Three Thoughts About…Rejection

The reason I and many other older writers and writing teachers advise young would-be writers to do something else unless they feel absolutely driven to be a writer is that being a writer can be extremely hard. It rarely pays enough to live on and there’s no guarantee that, however hard you work, you’ll ever succeed. In fact, given the vagaries of the writing and reading world, the odds are against you.

The hardest part of being a writer, though, at least a career writer, is the emotional side. Every writer has faced rejection of her work, and all but the most commercially successful writers face it again and again, even after they’ve achieved a fair amount of publishing success.

Rejection of any kind is hard on anyone. What makes the rejection a writer (or any artist) experiences even harder is that the work she does, she does alone, usually for hours on end. It is emotionally taxing just to muster the belief in yourself and the work you’re doing to return to the desk day after day, creating something at the outer edges of your abilities without any insurance that anyone else will see its value. But once you’ve finished it—or think you might have finished it—subjecting it to the opinions of often-distracted and almost-always-overworked editors or agents is more taxing still.

So how does a writer navigate rejection and keep writing? Here are three thoughts:

1. Rather than submitting your finished work immediately to magazines or an agent, cultivate a circle of smart writing friends who will give you their honest opinion on it first. If you can, join or form a regular writing critique group. Make sure the group members are dedicated and at a relatively similar place in their writing development.

2. When you finally submit, do so on a tiered basis, sending out to the places you’d most like to be published first, and then, when the inevitable rejections come back, sending to the next tier down and then the next and the next. Every time a rejection comes in, send your piece out to the next place on your list right away so you always have things in circulation, always have a reason to hope.

3. Pay attention to any comments editors might give, since most don’t do more than send a form rejection anymore. Comments mean you’ve caught their attention. But don’t put too much stock in rejection of any kind, with or without comments. The best thing about rejection is it clarifies your intentions, helping you see if you’re writing because you feel a deep need to write or writing only for the supposed reward of seeing what you’ve written in print. Of course every writer wants to see what he has written be published and read, but the most important thing is to write what you have to write rather than trying to write what you think someone will publish.

Welcome rejection. It is a sign that you have taken the risk of sending your work out, giving it a chance to find its place in the world. The more rejections you experience, the less any one will bother you. If you persevere, rejection builds fortitude. And, if nothing else, it means one more person has read your writing. 🙂

Three Thoughts About…Teaching
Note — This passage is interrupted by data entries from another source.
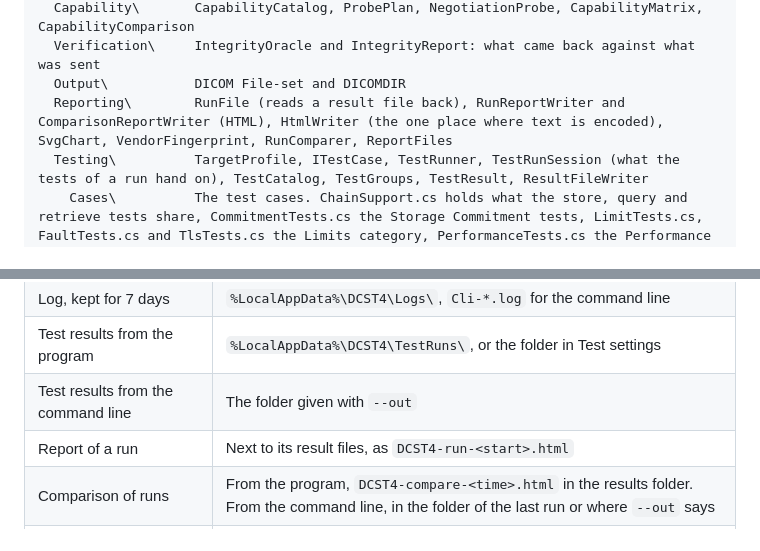
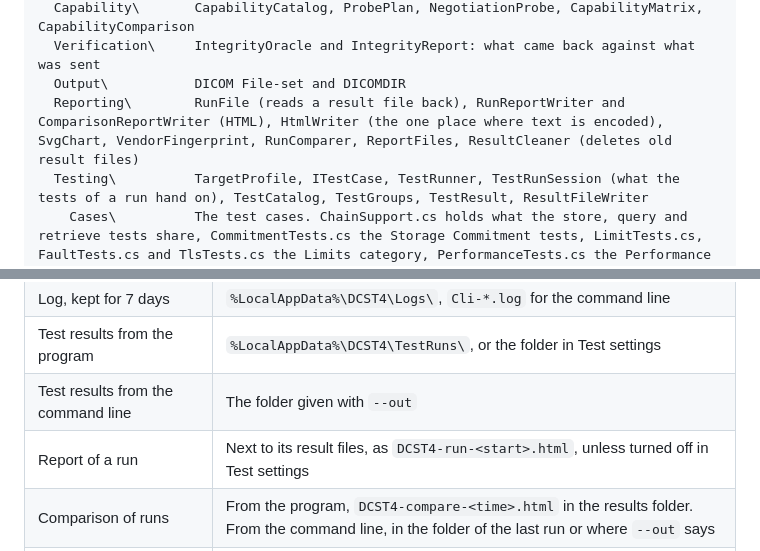
Before and after one commit to droidgren/DCST4, a Markdown page: README.md, 2 parts joined by grey strips. GitHub-like rendering.

```diff
--- a/README.md
+++ b/README.md
@@ -681,7 +694,7 @@ src\DCST4.Core\     No WPF reference
   Capability\       CapabilityCatalog, ProbePlan, NegotiationProbe, CapabilityMatrix, CapabilityComparison
   Verification\     IntegrityOracle and IntegrityReport: what came back against what was sent
   Output\           DICOM File-set and DICOMDIR
-  Reporting\        RunFile (reads a result file back), RunReportWriter and ComparisonReportWriter (HTML), HtmlWriter (the one place where text is encoded), SvgChart, VendorFingerprint, RunComparer, ReportFiles
+  Reporting\        RunFile (reads a result file back), RunReportWriter and ComparisonReportWriter (HTML), HtmlWriter (the one place where text is encoded), SvgChart, VendorFingerprint, RunComparer, ReportFiles, ResultCleaner (deletes old result files)
   Testing\          TargetProfile, ITestCase, TestRunner, TestRunSession (what the tests of a run hand on), TestCatalog, TestGroups, TestResult, ResultFileWriter
     Cases\          The test cases. ChainSupport.cs holds what the store, query and retrieve tests share, CommitmentTests.cs the Storage Commitment tests, LimitTests.cs, FaultTests.cs and TlsTests.cs the Limits category, PerformanceTests.cs the Performance category
 src\DCST4.App\      WPF app. Settings in Properties\Settings.cs, reset by MainViewModel.ResetSettings. The Test settings dialog is TestSettingsDialog.xaml with ViewModels\TestSettingsViewModel.cs, a copy applied at OK. The Tests tab is ViewModels\TestSuiteViewModel.cs, with TestGroupChoice for its groups, the Capabilities tab ViewModels\CapabilityViewModel.cs, the Chain tab ViewModels\ChainSummaryViewModel.cs, the Performance tab ViewModels\PerformanceViewModel.cs with its chart in Controls\LoadChart.cs, the Compare runs dialog CompareRunsDialog.xaml with ViewModels\CompareRunsViewModel.cs
@@ -869,7 +882,7 @@ What this means for a reader: compare a system with itself only over several run
 | Log, kept for 7 days               | `%LocalAppData%\DCST4\Logs\`, `Cli-*.log` for the command line |
 | Test results from the program      | `%LocalAppData%\DCST4\TestRuns\`, or the folder in Test settings |
 | Test results from the command line | The folder given with `--out`                                  |
-| Report of a run                    | Next to its result files, as `DCST4-run-<start>.html`          |
+| Report of a run                    | Next to its result files, as `DCST4-run-<start>.html`, unless turned off in Test settings |
 | Comparison of runs                 | From the program, `DCST4-compare-<time>.html` in the results folder. From the command line, in the folder of the last run or where `--out` says |
 | Capability matrix of a run         | Next to its result files, as `<run>-capability.json` and `.csv` |
 | Chain summary of a run             | In the JSON file, and next to it as `<run>-chain.csv`          |
```
Also changed, not shown: other parts of README.md (+19 -3 lines), screenshots/compare.png, screenshots/report.png, 16 other files.
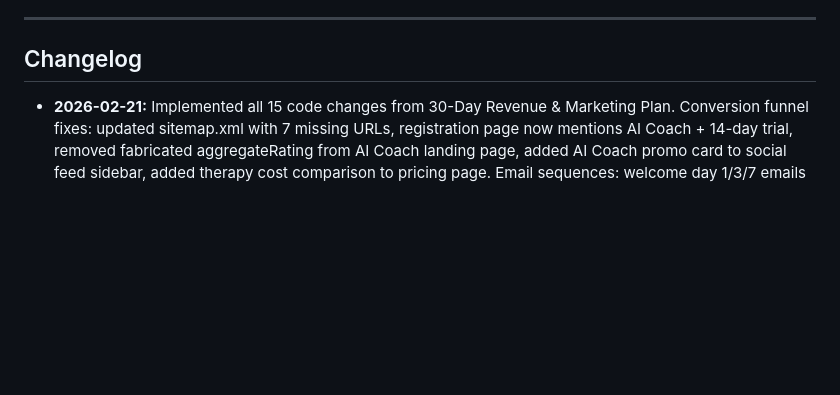
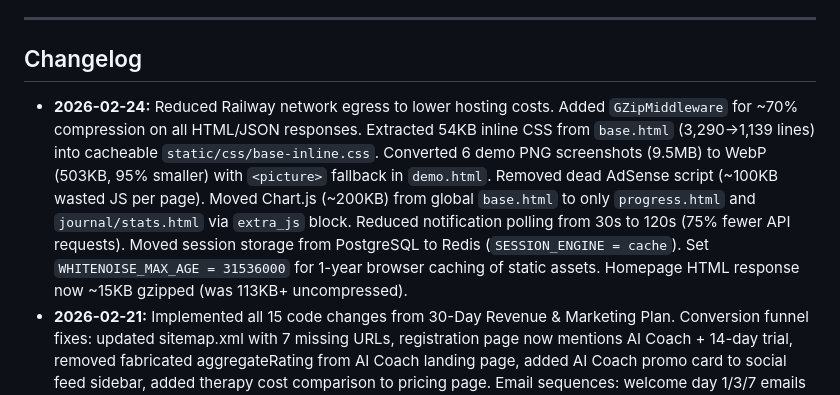
Before and after one commit to ryanpate/myrecoverypal, a Markdown page: CLAUDE.md, the part around one of its changes. GitHub-like rendering; blank space fills up the shorter version.

Commit message:
Update CLAUDE.md with Railway egress optimization changelog
Co-Authored-By: Claude Opus 4.6 <noreply@anthropic.com>

```diff
--- a/CLAUDE.md
+++ b/CLAUDE.md
@@ -903,6 +903,7 @@ Notification (group types):
 
 ## Changelog
 
+- **2026-02-24:** Reduced Railway network egress to lower hosting costs. Added `GZipMiddleware` for ~70% compression on all HTML/JSON responses. Extracted 54KB inline CSS from `base.html` (3,290→1,139 lines) into cacheable `static/css/base-inline.css`. Converted 6 demo PNG screenshots (9.5MB) to WebP (503KB, 95% smaller) with `<picture>` fallback in `demo.html`. Removed dead AdSense script (~100KB wasted JS per page). Moved Chart.js (~200KB) from global `base.html` to only `progress.html` and `journal/stats.html` via `extra_js` block. Reduced notification polling from 30s to 120s (75% fewer API requests). Moved session storage from PostgreSQL to Redis (`SESSION_ENGINE = cache`). Set `WHITENOISE_MAX_AGE = 31536000` for 1-year browser caching of static assets. Homepage HTML response now ~15KB gzipped (was 113KB+ uncompressed).
 - **2026-02-21:** Implemented all 15 code changes from 30-Day Revenue & Marketing Plan. Conversion funnel fixes: updated sitemap.xml with 7 missing URLs, registration page now mentions AI Coach + 14-day trial, removed fabricated aggregateRating from AI Coach landing page, added AI Coach promo card to social feed sidebar, added therapy cost comparison to pricing page. Email sequences: welcome day 1/3/7 emails now promote Anchor (AI Coach), new day 5 premium trial nudge email with Celery task (`send_premium_trial_nudge`, runs daily at 11 AM). AI Coach UX: progressive upgrade hints (toast after message 1, persistent banner after message 2). Blog CTAs: rewrote AI Coach CTA with crisis-moment copy, optimized BetterHelp affiliate CTA with recovery-specific angle and UTM params. AI Coach landing page: added 3-column therapy cost comparison section. Added `premium_nudge_sent` field to User model (migration 0019).
 - **2026-02-21:** Renamed AI Coach from "Pal" to "Anchor" across entire codebase. Updated 25+ references in 9 files: coach_service.py system prompt, recovery_coach.html chat UI (header, disclaimer, welcome, typing indicator, upgrade text, placeholder, toast), social_feed.html promo card, welcome emails (day 1, 3), premium trial nudge email, blog AI Coach CTA, blog affiliate CTA, homepage (FAQ schema, feature card, SEO section). Preserved "Recovery Pal" (accountability partner feature) references untouched.
 - **2026-02-20:** App Store Publishing - Phase 1-3 complete. Code changes: added account deletion feature at `/accounts/delete-account/` (required by both stores), created `capacitor-push.js` client-side bridge for native push notifications, added `capacitor://localhost` and `ionic://localhost` to CSRF/CORS settings, guarded service worker registration in Capacitor native context, added signing keys to `.gitignore`. Android: generated release keystore, configured signing in `build.gradle` via `keystore.properties`, built release AAB (3.4 MB) with `bundleRelease`. iOS: updated `Info.plist` with `UIBackgroundModes` (remote-notification) and camera/photo privacy descriptions, added push notification token forwarding in `AppDelegate.swift`, fixed Xcode 26.2 compatibility by adding `SUPPORTED_PLATFORMS` to `project.pbxproj`, set version to 1.0.0, verified clean release build. Tracked `android/` and `ios/` directories in git (removed from `.gitignore`, kept build artifacts and secrets excluded). Both platforms ready for store submission.
```
Also changed, not shown: other parts of CLAUDE.md (+1 -1 lines).
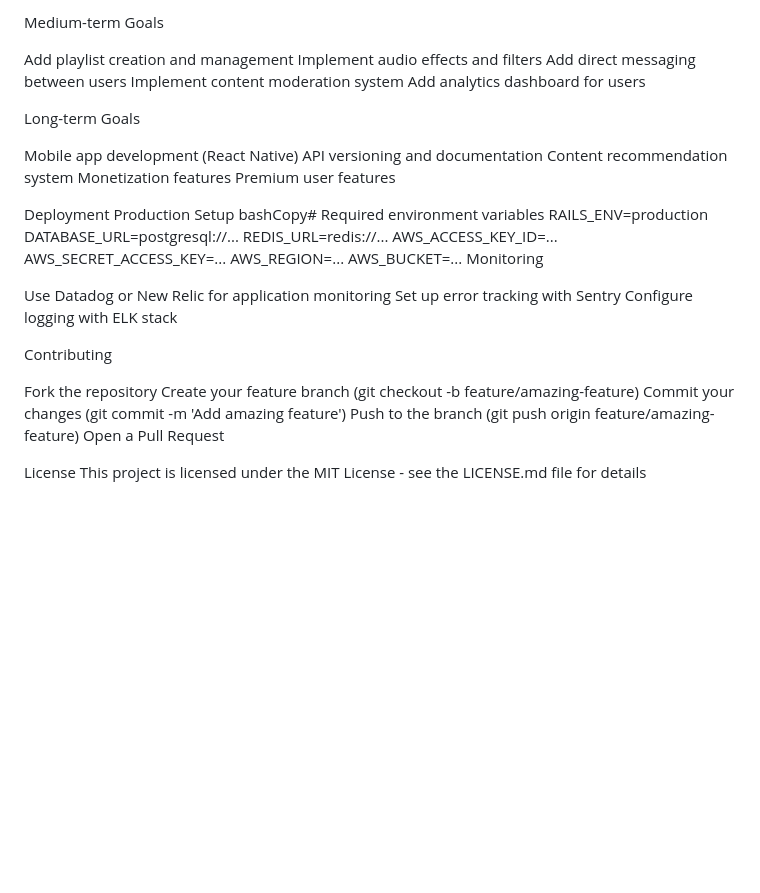
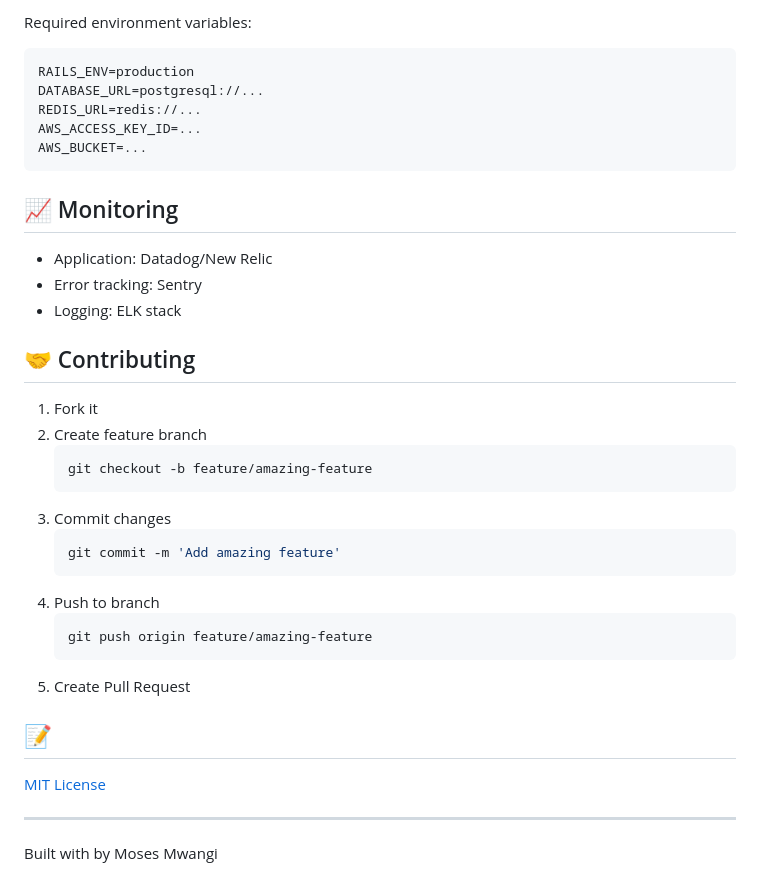
Before and after one commit to kanya01/a_soc, a Markdown page: README.md, the part around one of its changes. Rendered like a GitHub page; blank space fills up the shorter version.

````diff
--- a/README.md
+++ b/README.md
@@ -191,42 +151,41 @@ Implement post sharing functionality
-Medium-term Goals
-
-Add playlist creation and management
-Implement audio effects and filters
-Add direct messaging between users
-Implement content moderation system
-Add analytics dashboard for users
-
-Long-term Goals
-
-Mobile app development (React Native)
-API versioning and documentation
-Content recommendation system
-Monetization features
-Premium user features
-
-Deployment
-Production Setup
-bashCopy# Required environment variables
+Required environment variables:
+```bash
 RAILS_ENV=production
 DATABASE_URL=postgresql://...
 REDIS_URL=redis://...
 AWS_ACCESS_KEY_ID=...
-AWS_SECRET_ACCESS_KEY=...
-AWS_REGION=...
 AWS_BUCKET=...
-Monitoring
+```
 
-Use Datadog or New Relic for application monitoring
-Set up error tracking with Sentry
-Configure logging with ELK stack
+## 📈 Monitoring
 
-Contributing
+- Application: Datadog/New Relic
+- Error tracking: Sentry
+- Logging: ELK stack
 
-Fork the repository
-Create your feature branch (git checkout -b feature/amazing-feature)
-Commit your changes (git commit -m 'Add amazing feature')
-Push to the branch (git push origin feature/amazing-feature)
-Open a Pull Request
+## 🤝 Contributing
 
-License
-This project is licensed under the MIT License - see the LICENSE.md file for details
+1. Fork it
+2. Create feature branch
+   ```bash
+   git checkout -b feature/amazing-feature
+   ```
+3. Commit changes
+   ```bash
+   git commit -m 'Add amazing feature'
+   ```
+4. Push to branch
+   ```bash
+   git push origin feature/amazing-feature
+   ```
+5. Create Pull Request
+
+## 📝
+
+[MIT License](LICENSE.md)
+
+
+
+---
+
+Built with  by Moses Mwangi
````
Also changed, not shown: other parts of README.md (+132 -172 lines).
I have been teaching writing for over 25 years, and during my 17 years in Portland State University’s creative writing program, the students chose me to receive the English department’s John Eliot Allen Outstanding Teacher Award five times–almost every year I was eligible. (You had to sit out two years each time you won it.) I mention this only to suggest I know a little bit about teaching writing. Or maybe just teaching in general.

Whenever I received one of the Allen awards, people would ask me the secret to good teaching. My answer was always that you have to love your students, caring about them as individuals. Beyond that, every teacher has to teach in her own way, according to her own personality and vision. Here are three basic principles that have worked for me:

  1. Challenge students to achieve beyond what they think they’re capable of doing by setting high goals and high standards.
  2. Actively and persistently help each student to achieve those goals and maintain those standards, without relenting.
  3. Work harder than your students work.

And one more thing: Encourage your students in every possible way at every possible moment.

The most consistent thing students have said about my teaching is that I’m tough but fair. If you aren’t tough, you aren’t helping students do anything more than they could do on their own, in which case they don’t need a teacher. If you aren’t fair, they’re going to stop listening to you no matter how right you are about what you’re trying to teach them.

Announcing a New Series of Posts about Writing and Being a Writer

Just over a year ago, I took early retirement after 20+ years of teaching writing at the college level to focus on my own work. Most of those years I taught literary nonfiction or fiction to both graduate and undergraduate students. The students at my last school, Portland State University, honored my efforts by voting me the English department’s Outstanding Teacher five times in 17 years, almost every year I was eligible.

I continue to work with individual writers and teach in summer programs at the Collegeville Institute in Minnesota and the Manhattanville College MFA’s Summer Writers’ Week, but I no longer have regular, year-long exposure to students. So, before I forget all I talked about in those classes, I’ve started writing a book about writing and being a writer.

As I work on the book, I’m going to be posting a series of short meditations on different aspects of both writing and living as a writer, to be called Three Thoughts About… The thoughts in the individual entries might be formal or informal, technical or creative, practical or whimsical. I’m hoping mostly just to have fun with them and share some of what I’ve learned in my decades of both teaching and writing.

To see the many kinds of writing I’ve done myself, click on the About link above. And please let me know what you think of my Three Thoughts About… entries or, better yet, share them with others by linking to them on social media or your own website.